◆ Excerpts from a dataset
*** Begin section ***
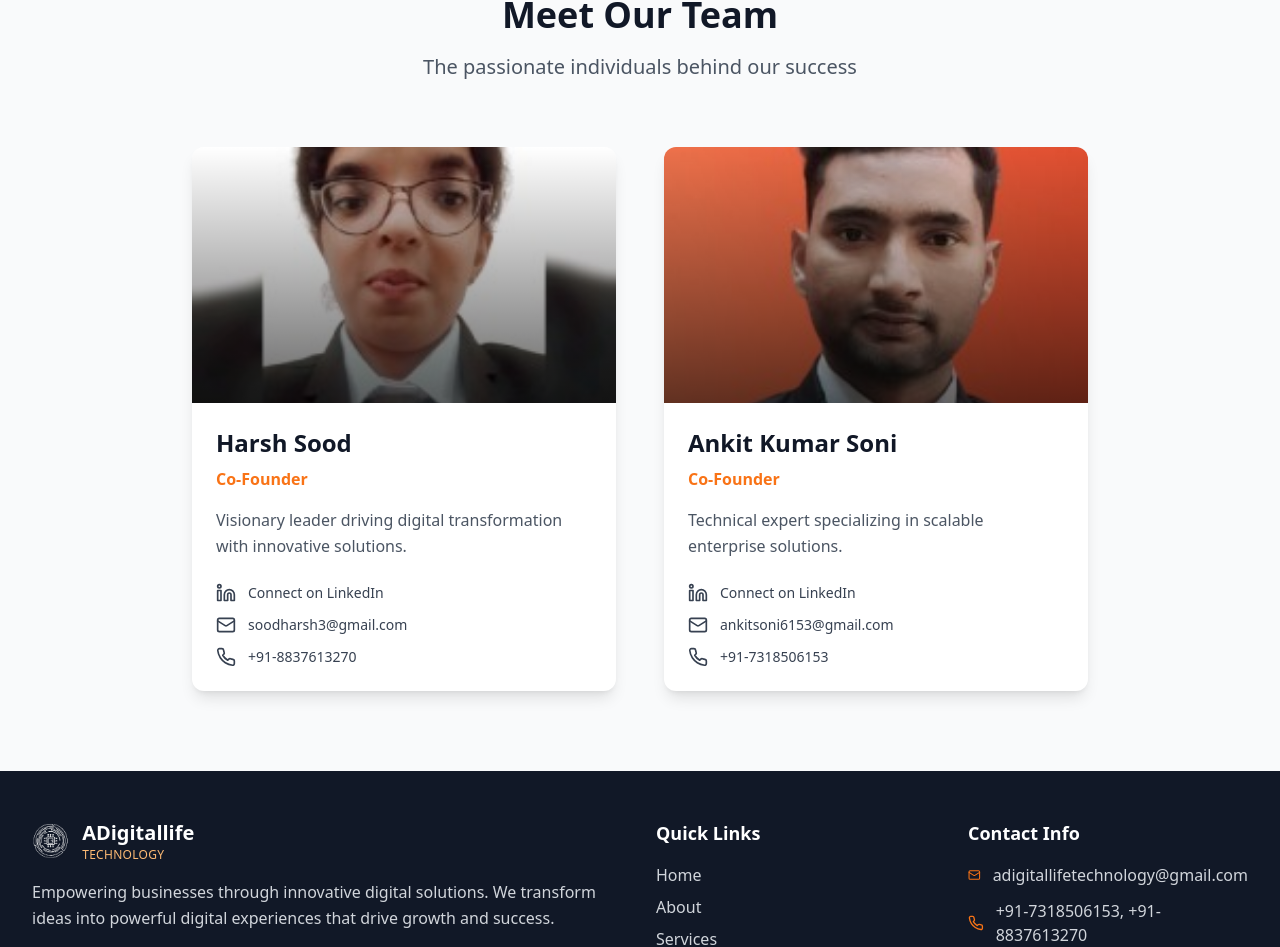
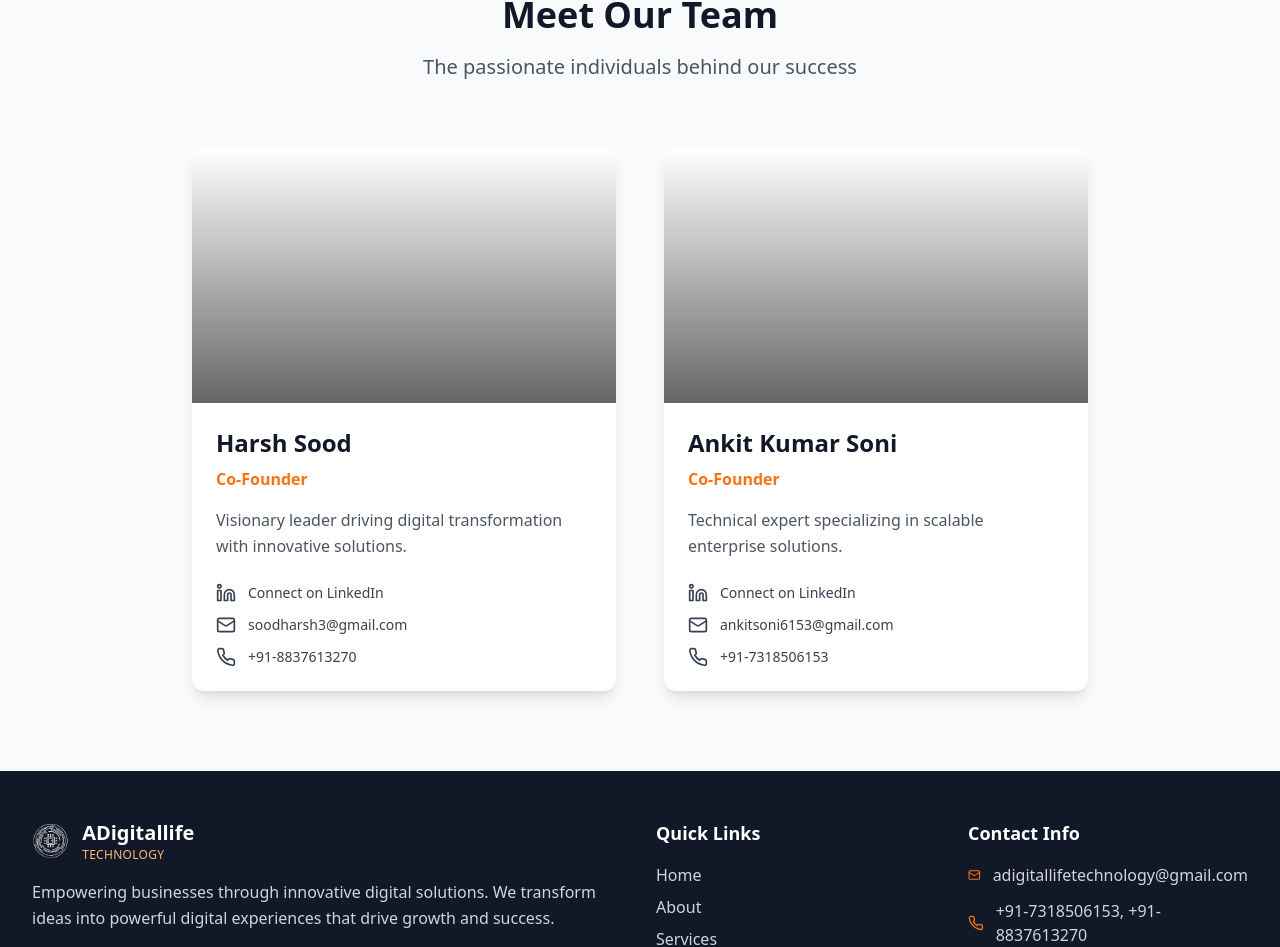
Before and after one commit to adigitallifetechnology/adigitallife-technology, a React (Vite) app: page /about in a window 1280 px wide. Shown: the part 1968-2915 px from the top of the page. Built offline with nearby package versions, Linux system fonts and the light colour scheme.

Commit message:
Update About.tsx

```diff
--- a/src/pages/About.tsx
+++ b/src/pages/About.tsx
@@ -213,11 +213,6 @@ const About = () => {
                 className="bg-white rounded-xl shadow-lg overflow-hidden hover:shadow-xl transition-shadow duration-300"
               >
                 <div className="relative h-64">
-                  <img
-                    src={member.image}
-                    alt={member.name}
-                    className="w-full h-full object-cover"
-                  />
                   <div className="absolute inset-0 bg-gradient-to-t from-black/60 to-transparent"></div>
                 </div>
                 <div className="p-6">
```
*** End section ***
◆ Exercise brief
Pictures do not go in the copy; print every entry exactly as it stands.

◆ Written reply
Before and after one commit to adigitallifetechnology/adigitallife-technology, a React (Vite) app: page /about in a window 1280 px wide. Shown: the part 1968-2915 px from the top of the page. Built offline with nearby package versions, Linux system fonts and the light colour scheme.

Commit message:
Update About.tsx

```diff
--- a/src/pages/About.tsx
+++ b/src/pages/About.tsx
@@ -213,11 +213,6 @@ const About = () => {
                 className="bg-white rounded-xl shadow-lg overflow-hidden hover:shadow-xl transition-shadow duration-300"
               >
                 <div className="relative h-64">
-                  <img
-                    src={member.image}
-                    alt={member.name}
-                    className="w-full h-full object-cover"
-                  />
                   <div className="absolute inset-0 bg-gradient-to-t from-black/60 to-transparent"></div>
                 </div>
                 <div className="p-6">
```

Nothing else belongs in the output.